**Your objective**:
Return the records word for word. Pictures do not belong in the copy.

**Detected change data**:
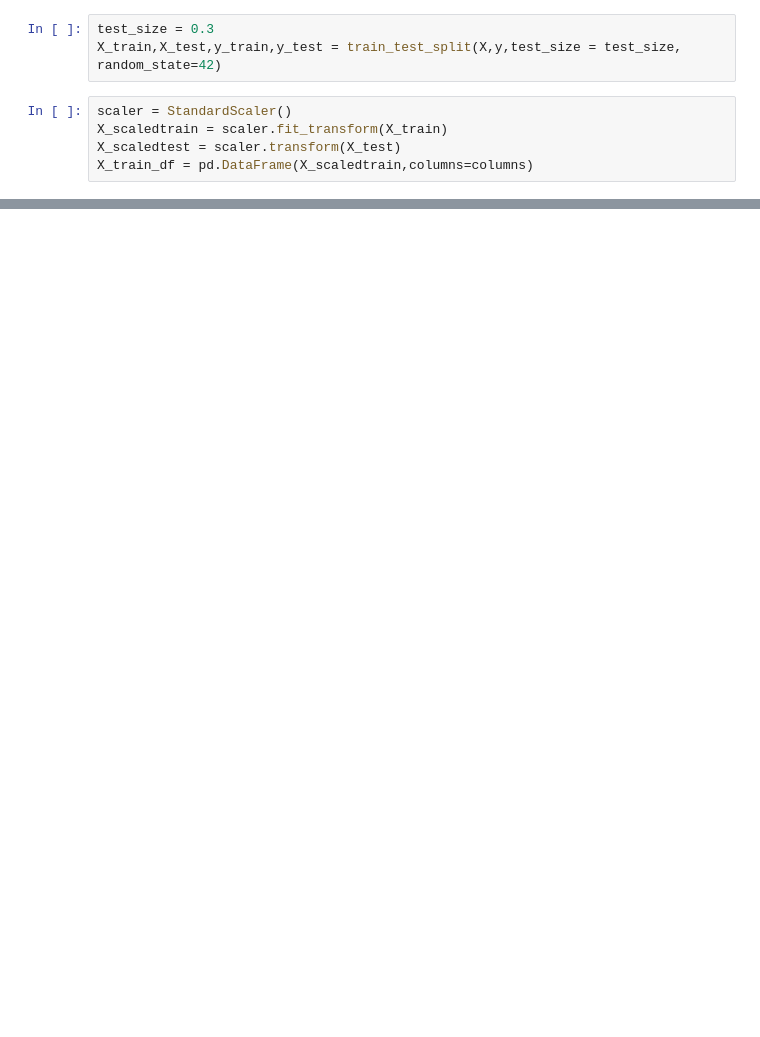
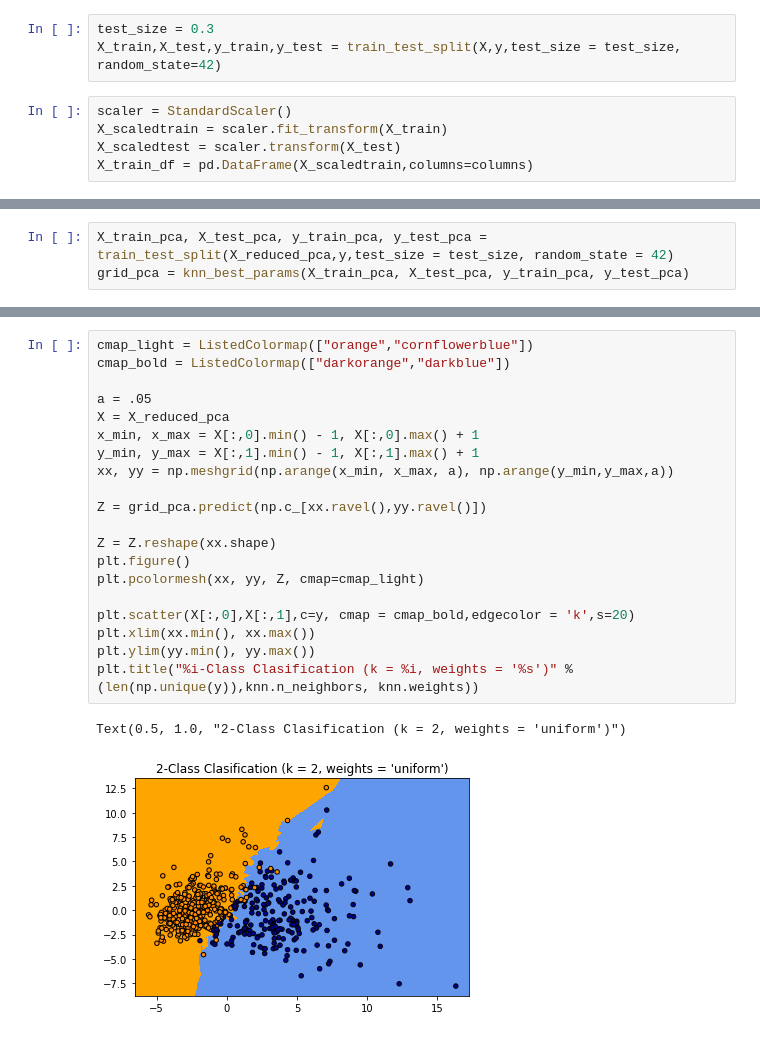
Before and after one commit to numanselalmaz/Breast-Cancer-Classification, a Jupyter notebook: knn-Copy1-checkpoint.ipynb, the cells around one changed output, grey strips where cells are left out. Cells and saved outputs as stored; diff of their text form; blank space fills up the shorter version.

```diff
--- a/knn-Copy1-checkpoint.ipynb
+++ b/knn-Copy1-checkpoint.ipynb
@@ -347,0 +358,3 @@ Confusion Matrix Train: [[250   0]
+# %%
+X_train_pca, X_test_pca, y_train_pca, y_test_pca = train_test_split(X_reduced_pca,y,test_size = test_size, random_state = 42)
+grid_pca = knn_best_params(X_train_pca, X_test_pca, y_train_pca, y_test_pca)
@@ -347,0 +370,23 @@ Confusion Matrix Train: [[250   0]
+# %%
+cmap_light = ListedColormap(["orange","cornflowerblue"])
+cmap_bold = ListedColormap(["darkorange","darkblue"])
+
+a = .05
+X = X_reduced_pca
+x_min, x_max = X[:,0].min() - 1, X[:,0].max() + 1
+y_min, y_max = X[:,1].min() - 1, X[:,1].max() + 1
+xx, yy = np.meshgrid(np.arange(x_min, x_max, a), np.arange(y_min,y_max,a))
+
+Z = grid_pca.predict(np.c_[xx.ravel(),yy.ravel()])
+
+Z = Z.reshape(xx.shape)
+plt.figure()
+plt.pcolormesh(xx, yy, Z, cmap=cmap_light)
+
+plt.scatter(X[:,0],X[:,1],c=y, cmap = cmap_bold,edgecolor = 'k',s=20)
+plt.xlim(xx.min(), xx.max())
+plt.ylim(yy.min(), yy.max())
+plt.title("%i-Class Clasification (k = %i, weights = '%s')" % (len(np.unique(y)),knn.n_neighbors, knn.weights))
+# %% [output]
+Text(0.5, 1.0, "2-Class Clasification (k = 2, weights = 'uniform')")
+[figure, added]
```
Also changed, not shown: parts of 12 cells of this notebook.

**Written response**:
Before and after one commit to numanselalmaz/Breast-Cancer-Classification, a Jupyter notebook: knn-Copy1-checkpoint.ipynb, the cells around one changed output, grey strips where cells are left out. Cells and saved outputs as stored; diff of their text form; blank space fills up the shorter version.

```diff
--- a/knn-Copy1-checkpoint.ipynb
+++ b/knn-Copy1-checkpoint.ipynb
@@ -347,0 +358,3 @@ Confusion Matrix Train: [[250   0]
+# %%
+X_train_pca, X_test_pca, y_train_pca, y_test_pca = train_test_split(X_reduced_pca,y,test_size = test_size, random_state = 42)
+grid_pca = knn_best_params(X_train_pca, X_test_pca, y_train_pca, y_test_pca)
@@ -347,0 +370,23 @@ Confusion Matrix Train: [[250   0]
+# %%
+cmap_light = ListedColormap(["orange","cornflowerblue"])
+cmap_bold = ListedColormap(["darkorange","darkblue"])
+
+a = .05
+X = X_reduced_pca
+x_min, x_max = X[:,0].min() - 1, X[:,0].max() + 1
+y_min, y_max = X[:,1].min() - 1, X[:,1].max() + 1
+xx, yy = np.meshgrid(np.arange(x_min, x_max, a), np.arange(y_min,y_max,a))
+
+Z = grid_pca.predict(np.c_[xx.ravel(),yy.ravel()])
+
+Z = Z.reshape(xx.shape)
+plt.figure()
+plt.pcolormesh(xx, yy, Z, cmap=cmap_light)
+
+plt.scatter(X[:,0],X[:,1],c=y, cmap = cmap_bold,edgecolor = 'k',s=20)
+plt.xlim(xx.min(), xx.max())
+plt.ylim(yy.min(), yy.max())
+plt.title("%i-Class Clasification (k = %i, weights = '%s')" % (len(np.unique(y)),knn.n_neighbors, knn.weights))
+# %% [output]
+Text(0.5, 1.0, "2-Class Clasification (k = 2, weights = 'uniform')")
+[figure, added]
```
Also changed, not shown: parts of 12 cells of this notebook.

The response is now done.